Supplied data:

[Start of Attachment]

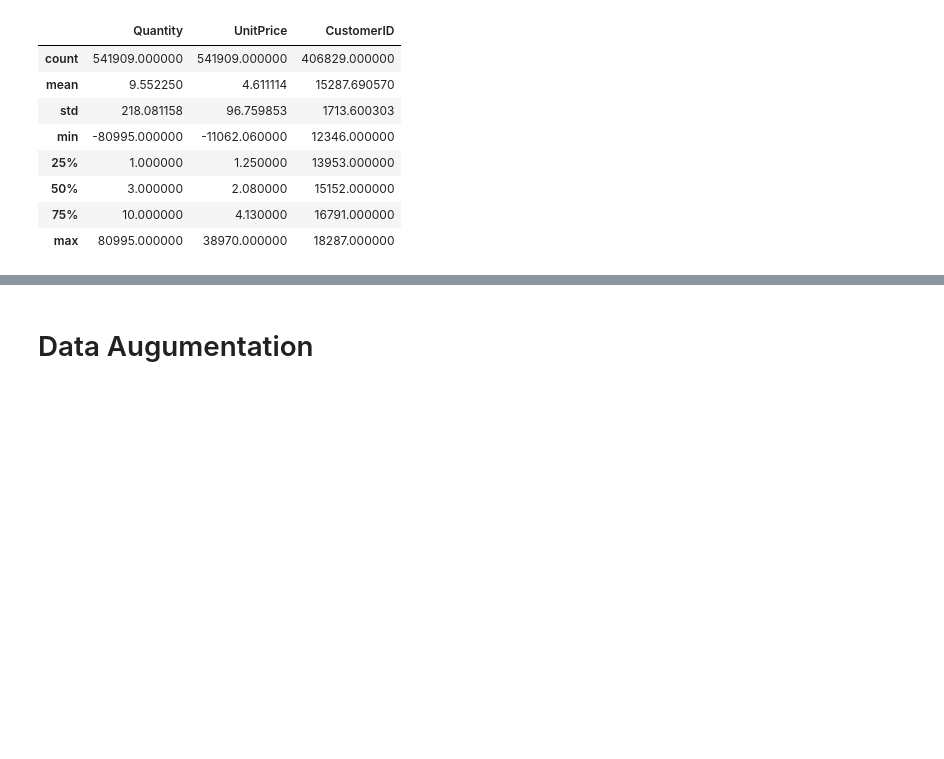
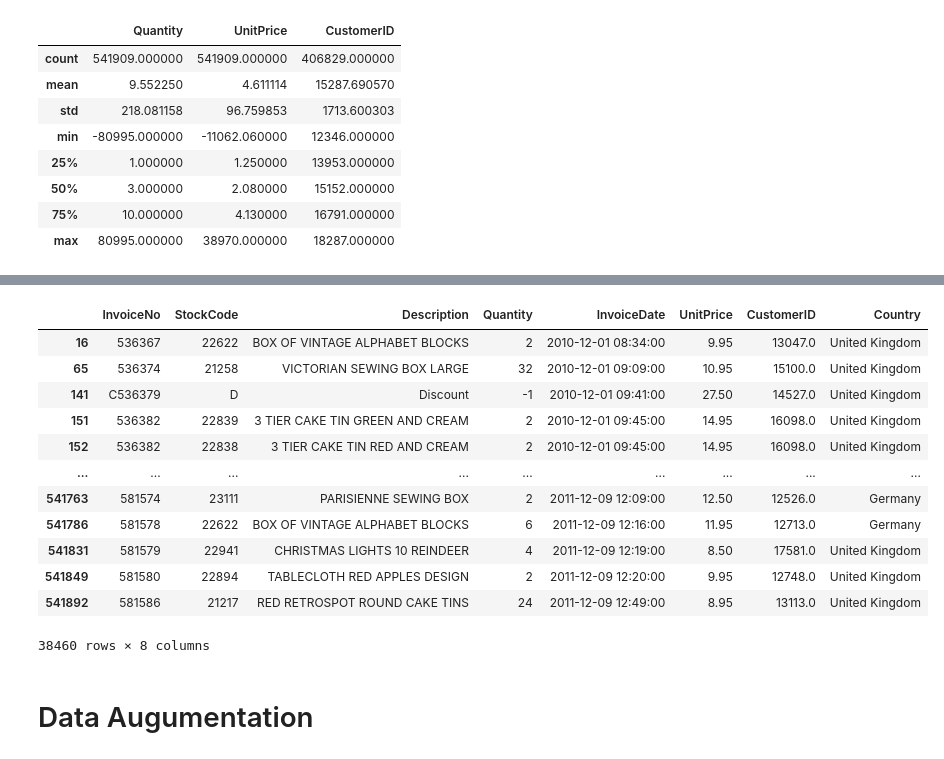
Before and after one commit to UtkarshPrajapati/Customer-Purchase-Recommendation-System, a Jupyter notebook: userstory.ipynb, the cells around one changed output, grey strips where cells are left out. Cells and saved outputs as stored; diff of their text form; code cells hidden in the pictures; blank space fills up the shorter version.

```diff
--- a/userstory.ipynb
+++ b/userstory.ipynb
@@ -62,3 +114,27 @@ df.describe()
+# %%
+def detect_outliers(data):
+    Q1 = data.quantile(0.25)
+    Q3 = data.quantile(0.75)
+    IQR = Q3 - Q1
+    outliers = (data < (Q1 - 1.5 * IQR)) | (data > (Q3 + 1.5 * IQR))
+    return outliers
+
+outliers = detect_outliers(df['UnitPrice'])
+df[outliers]
+# %% [output]
+|  | InvoiceNo | StockCode | Description | Quantity | InvoiceDate | UnitPrice | CustomerID | Country |
+| 16 | 536367 | 22622 | BOX OF VINTAGE ALPHABET BLOCKS | 2 | 2010-12-01 08:34:00 | 9.95 | 13047.0 | United Kingdom |
+| 65 | 536374 | 21258 | VICTORIAN SEWING BOX LARGE | 32 | 2010-12-01 09:09:00 | 10.95 | 15100.0 | United Kingdom |
+| 141 | C536379 | D | Discount | -1 | 2010-12-01 09:41:00 | 27.50 | 14527.0 | United Kingdom |
+| 151 | 536382 | 22839 | 3 TIER CAKE TIN GREEN AND CREAM | 2 | 2010-12-01 09:45:00 | 14.95 | 16098.0 | United Kingdom |
+| 152 | 536382 | 22838 | 3 TIER CAKE TIN RED AND CREAM | 2 | 2010-12-01 09:45:00 | 14.95 | 16098.0 | United Kingdom |
+| ... | ... | ... | ... | ... | ... | ... | ... | ... |
+| 541763 | 581574 | 23111 | PARISIENNE SEWING BOX | 2 | 2011-12-09 12:09:00 | 12.50 | 12526.0 | Germany |
+| 541786 | 581578 | 22622 | BOX OF VINTAGE ALPHABET BLOCKS | 6 | 2011-12-09 12:16:00 | 11.95 | 12713.0 | Germany |
+| 541831 | 581579 | 22941 | CHRISTMAS LIGHTS 10 REINDEER | 4 | 2011-12-09 12:19:00 | 8.50 | 17581.0 | United Kingdom |
+| 541849 | 581580 | 22894 | TABLECLOTH RED APPLES DESIGN | 2 | 2011-12-09 12:20:00 | 9.95 | 12748.0 | United Kingdom |
+| 541892 | 581586 | 21217 | RED RETROSPOT ROUND CAKE TINS | 24 | 2011-12-09 12:49:00 | 8.95 | 13113.0 | United Kingdom |
+38460 rows × 8 columns
 # %% [markdown]
 # Data Augumentation
 # %% [markdown]
```
Also changed, not shown: parts of 15 cells of this notebook.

[End of Attachment]

Your instructions:
Write the listing out a second time exactly, dropping all images.

Answer:
Before and after one commit to UtkarshPrajapati/Customer-Purchase-Recommendation-System, a Jupyter notebook: userstory.ipynb, the cells around one changed output, grey strips where cells are left out. Cells and saved outputs as stored; diff of their text form; code cells hidden in the pictures; blank space fills up the shorter version.

```diff
--- a/userstory.ipynb
+++ b/userstory.ipynb
@@ -62,3 +114,27 @@ df.describe()
+# %%
+def detect_outliers(data):
+    Q1 = data.quantile(0.25)
+    Q3 = data.quantile(0.75)
+    IQR = Q3 - Q1
+    outliers = (data < (Q1 - 1.5 * IQR)) | (data > (Q3 + 1.5 * IQR))
+    return outliers
+
+outliers = detect_outliers(df['UnitPrice'])
+df[outliers]
+# %% [output]
+|  | InvoiceNo | StockCode | Description | Quantity | InvoiceDate | UnitPrice | CustomerID | Country |
+| 16 | 536367 | 22622 | BOX OF VINTAGE ALPHABET BLOCKS | 2 | 2010-12-01 08:34:00 | 9.95 | 13047.0 | United Kingdom |
+| 65 | 536374 | 21258 | VICTORIAN SEWING BOX LARGE | 32 | 2010-12-01 09:09:00 | 10.95 | 15100.0 | United Kingdom |
+| 141 | C536379 | D | Discount | -1 | 2010-12-01 09:41:00 | 27.50 | 14527.0 | United Kingdom |
+| 151 | 536382 | 22839 | 3 TIER CAKE TIN GREEN AND CREAM | 2 | 2010-12-01 09:45:00 | 14.95 | 16098.0 | United Kingdom |
+| 152 | 536382 | 22838 | 3 TIER CAKE TIN RED AND CREAM | 2 | 2010-12-01 09:45:00 | 14.95 | 16098.0 | United Kingdom |
+| ... | ... | ... | ... | ... | ... | ... | ... | ... |
+| 541763 | 581574 | 23111 | PARISIENNE SEWING BOX | 2 | 2011-12-09 12:09:00 | 12.50 | 12526.0 | Germany |
+| 541786 | 581578 | 22622 | BOX OF VINTAGE ALPHABET BLOCKS | 6 | 2011-12-09 12:16:00 | 11.95 | 12713.0 | Germany |
+| 541831 | 581579 | 22941 | CHRISTMAS LIGHTS 10 REINDEER | 4 | 2011-12-09 12:19:00 | 8.50 | 17581.0 | United Kingdom |
+| 541849 | 581580 | 22894 | TABLECLOTH RED APPLES DESIGN | 2 | 2011-12-09 12:20:00 | 9.95 | 12748.0 | United Kingdom |
+| 541892 | 581586 | 21217 | RED RETROSPOT ROUND CAKE TINS | 24 | 2011-12-09 12:49:00 | 8.95 | 13113.0 | United Kingdom |
+38460 rows × 8 columns
 # %% [markdown]
 # Data Augumentation
 # %% [markdown]
```
Also changed, not shown: parts of 15 cells of this notebook.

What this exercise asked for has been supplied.